Natural gas futures are plummeting again on Thursday, despite the US government reporting a larger-than-expected domestic withdrawal. Despite a strong start to 2022, the energy commodity has slumped close to 9% this week. What is driving this decline?
March natural gas futures plunged $0.195, or 5.07%, to $3.65 per million British thermal units (btu) at 18:48 GMT on Thursday on the New York Mercantile Exchange. Natural gas prices are up only 2% year-to-date.
According to the US Energy Information Administration (EIA), domestic inventories fell 206 billion cubic feet in the week ending January 14, higher than the median estimate of 194 billion cubic feet. This is also larger than last week’s drawdown of 179 billion cubic feet.
In total, US natural gas supplies stand at 2.81 trillion cubic feet, down 226 billion cubic feet from the same time a year ago. This is also 33 billion cubic feet above the same time a year ago.
Market analysts are anticipating drawdowns of more than 200 billion cubic feet for the next several weeks, especially if the cold weather persists throughout the United States. Experts note that the sharp withdrawal was attributed to output declines due to the freeze-offs that left many outlets temporarily offline.
For now, industry observers note that there is not much justification for prices to slide any further moving forward. Unless February is warmer than what the weather models are forecasting, natural gas prices should rise higher based on the fundamentals.
“We still are on pace for the coldest January since 2014, just with less intensity, and more likely to be followed by a February warm-up,” Bespoke Weather Services said in a statement.

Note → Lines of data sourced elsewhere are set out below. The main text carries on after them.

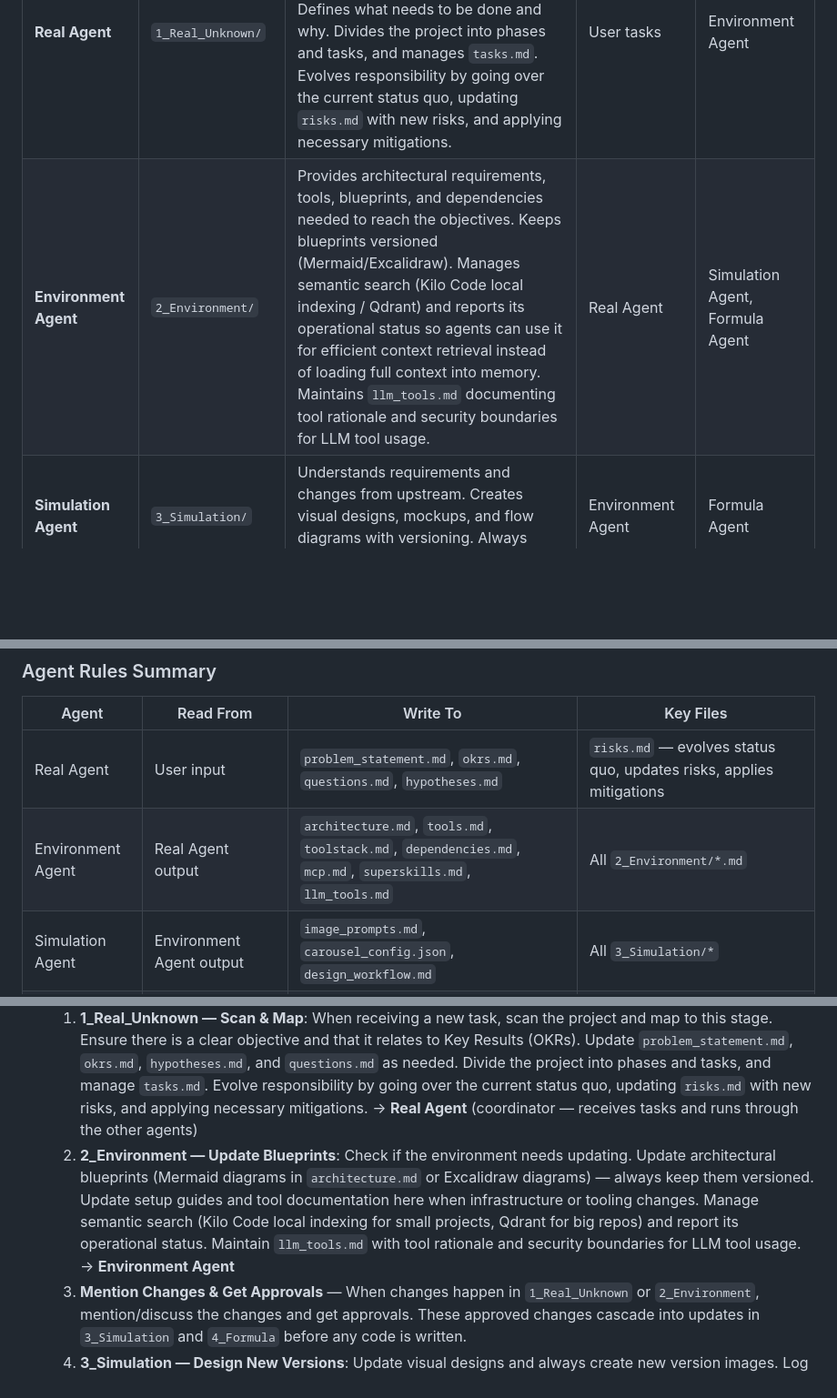
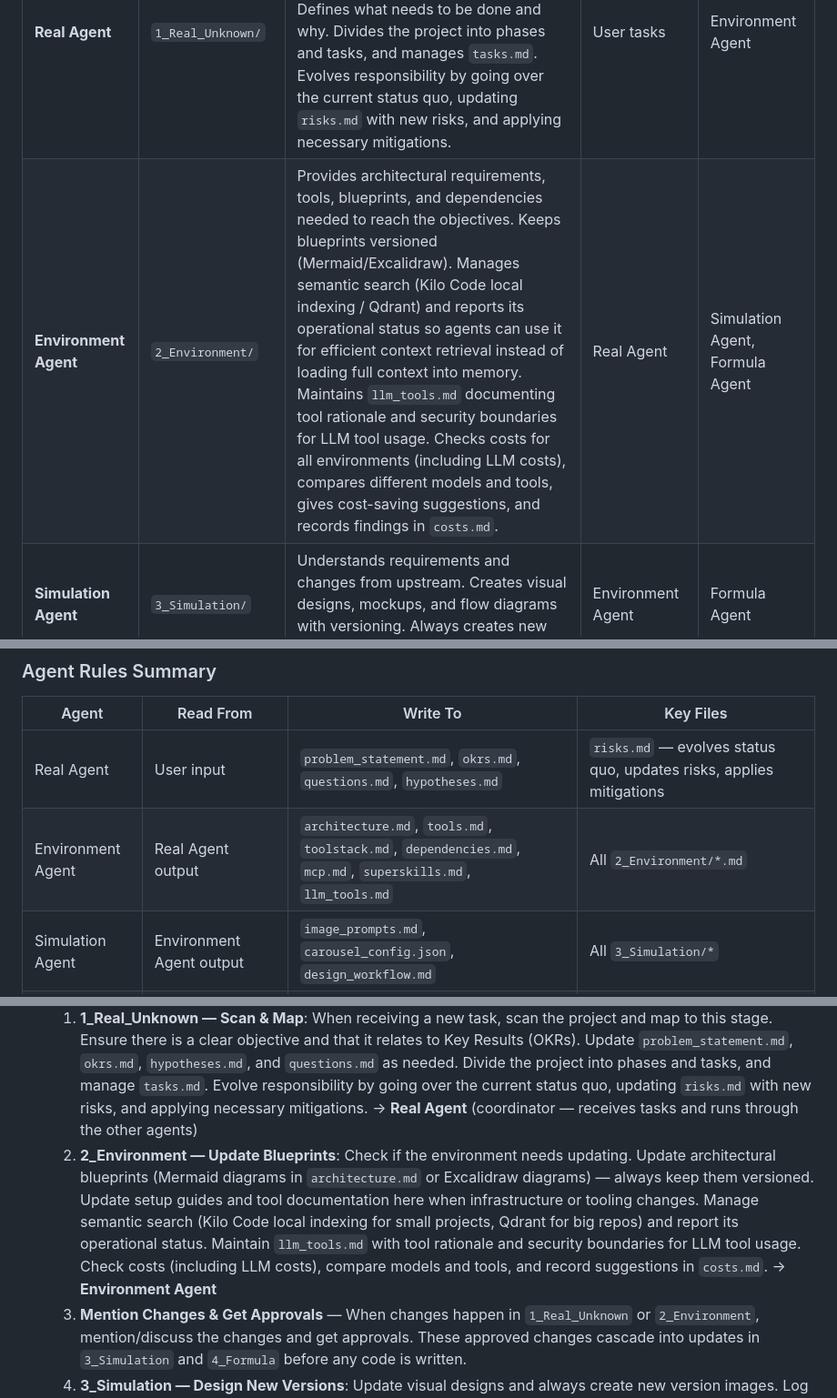
Before and after one commit to rifaterdemsahin/delivery-pilot-template, a Markdown page: agents.md, 3 parts joined by grey strips. Shown at 91% size. Drawn GitHub-style; blank space fills up the shorter version.

Commit message:
add: cost analysis responsibility (LLM costs, model comparison, suggestions) to Environment Agent

```diff
--- a/agents.md
+++ b/agents.md
@@ -35,7 +35,7 @@ Each of the 7 stages has a **dedicated agent** that owns its folder, focuses on
 | Agent | Folder | Role | Receives From | Delivers To |
 |-------|--------|------|---------------|-------------|
 | **Real Agent** | `1_Real_Unknown/` | Receives and understands incoming tasks, then runs through the other agents as a coordinator. Maps tasks to objectives and key results (OKRs). Defines what needs to be done and why. Divides the project into phases and tasks, and manages `tasks.md`. Evolves responsibility by going over the current status quo, updating `risks.md` with new risks, and applying necessary mitigations. | User tasks | Environment Agent |
-| **Environment Agent** | `2_Environment/` | Provides architectural requirements, tools, blueprints, and dependencies needed to reach the objectives. Keeps blueprints versioned (Mermaid/Excalidraw). Manages semantic search (Kilo Code local indexing / Qdrant) and reports its operational status so agents can use it for efficient context retrieval instead of loading full context into memory. Maintains `llm_tools.md` documenting tool rationale and security boundaries for LLM tool usage. | Real Agent | Simulation Agent, Formula Agent |
+| **Environment Agent** | `2_Environment/` | Provides architectural requirements, tools, blueprints, and dependencies needed to reach the objectives. Keeps blueprints versioned (Mermaid/Excalidraw). Manages semantic search (Kilo Code local indexing / Qdrant) and reports its operational status so agents can use it for efficient context retrieval instead of loading full context into memory. Maintains `llm_tools.md` documenting tool rationale and security boundaries for LLM tool usage. Checks costs for all environments (including LLM costs), compares different models and tools, gives cost-saving suggestions, and records findings in `costs.md`. | Real Agent | Simulation Agent, Formula Agent |
 | **Simulation Agent** | `3_Simulation/` | Understands requirements and changes from upstream. Creates visual designs, mockups, and flow diagrams with versioning. Always creates new version images. | Environment Agent | Formula Agent |
 | **Formula Agent** | `4_Formula/` | Creates specs from requirements and simulations. Versions specs. Documents reasoning in `llm_thinking_log.md`. Gates entry to code. | Environment Agent, Simulation Agent | Symbols Agent, all agents (via thinking log) |
 | **Symbols Agent** | `5_Symbols/` | Writes code based on Real, Environment, and Formula agents' outputs. Follows coding rules in `5_Symbols/rules/`. | Real Agent, Environment Agent, Formula Agent | Test Agent |
@@ -76,7 +76,7 @@ Semblance Agent ─► llm_thinking_log.md  ──► (feedback loop to Real Age
 | Agent | Read From | Write To | Key Files |
 |-------|----------|----------|-----------|
 | Real Agent | User input | `problem_statement.md`, `okrs.md`, `questions.md`, `hypotheses.md` | `risks.md` — evolves status quo, updates risks, applies mitigations | `tasks.md` — divides project into phases and tasks |
-| Environment Agent | Real Agent output | `architecture.md`, `tools.md`, `toolstack.md`, `dependencies.md`, `mcp.md`, `superskills.md`, `llm_tools.md` | All `2_Environment/*.md` | Manages semantic search and reports operational status |
+| Environment Agent | Real Agent output | `architecture.md`, `tools.md`, `toolstack.md`, `dependencies.md`, `mcp.md`, `superskills.md`, `llm_tools.md` | All `2_Environment/*.md` | Manages semantic search, tracks costs, compares models/tools |
 | Simulation Agent | Environment Agent output | `image_prompts.md`, `carousel_config.json`, `design_workflow.md` | All `3_Simulation/*` |
 | Formula Agent | Environment + Simulation output | `specs.md`, `decisions.md`, `dsl.md`, `extensions.md` | `llm_thinking_log.md` |
 | Symbols Agent | Real + Environment + Formula output | Source code, Docker configs, CI/CD workflows | `5_Symbols/rules/` |
@@ -165,7 +165,7 @@ Before any agent implements a change (especially `5_Symbols` code), it must ask
 - **Task Resolution** — When resolving a task, always mention which agent is involved. For single-agent tasks: "TSK-XXX — [Agent Name] handles [what]." For complex tasks spanning multiple agents: "Real Agent coordinates TSK-XXX across [Agent A] ([role]), [Agent B] ([role]), [Agent C] ([role])." The Real Agent validates the final result against OKRs.
 - **7-Stage Execution Flow** — Every task follows this cycle from start to resolution:
   1. **1_Real_Unknown — Scan & Map**: When receiving a new task, scan the project and map to this stage. Ensure there is a clear objective and that it relates to Key Results (OKRs). Update `problem_statement.md`, `okrs.md`, `hypotheses.md`, and `questions.md` as needed. Divide the project into phases and tasks, and manage `tasks.md`. Evolve responsibility by going over the current status quo, updating `risks.md` with new risks, and applying necessary mitigations. → **Real Agent** (coordinator — receives tasks and runs through the other agents)
-  2. **2_Environment — Update Blueprints**: Check if the environment needs updating. Update architectural blueprints (Mermaid diagrams in `architecture.md` or Excalidraw diagrams) — always keep them versioned. Update setup guides and tool documentation here when infrastructure or tooling changes. Manage semantic search (Kilo Code local indexing for small projects, Qdrant for big repos) and report its operational status. Maintain `llm_tools.md` with tool rationale and security boundaries for LLM tool usage. → **Environment Agent**
+  2. **2_Environment — Update Blueprints**: Check if the environment needs updating. Update architectural blueprints (Mermaid diagrams in `architecture.md` or Excalidraw diagrams) — always keep them versioned. Update setup guides and tool documentation here when infrastructure or tooling changes. Manage semantic search (Kilo Code local indexing for small projects, Qdrant for big repos) and report its operational status. Maintain `llm_tools.md` with tool rationale and security boundaries for LLM tool usage. Check costs (including LLM costs), compare models and tools, and record suggestions in `costs.md`. → **Environment Agent**
   3. **Mention Changes & Get Approvals** — When changes happen in `1_Real_Unknown` or `2_Environment`, mention/discuss the changes and get approvals. These approved changes cascade into updates in `3_Simulation` and `4_Formula` before any code is written.
   4. **3_Simulation — Design New Versions**: Update visual designs and always create new version images. Log image generation prompts in `image_prompts.md`, update `carousel_config.json`. Design artifacts must be current before code enters `5_Symbols`. → **Simulation Agent**
   5. **4_Formula — Specs & Approval**: Follow or update the specs in `specs.md`. Document reasoning in `llm_thinking_log.md`. Get approval (specs + designs reviewed) before implementing in `5_Symbols`. This is the mandatory gating stage. → **Formula Agent**
```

In other energy commodities, February West Texas Intermediate (WTI) crude oil futures tumbled $0.35, or 0.41%, to $85.45 per barrel. March Brent crude futures shed $0.21, or 0.24%, to $88.22 a barrel. February gasoline futures were flat at $2.4584 per gallon. February heating oil futures erased $0.0119, or 0.45%, to $2.6245 a gallon.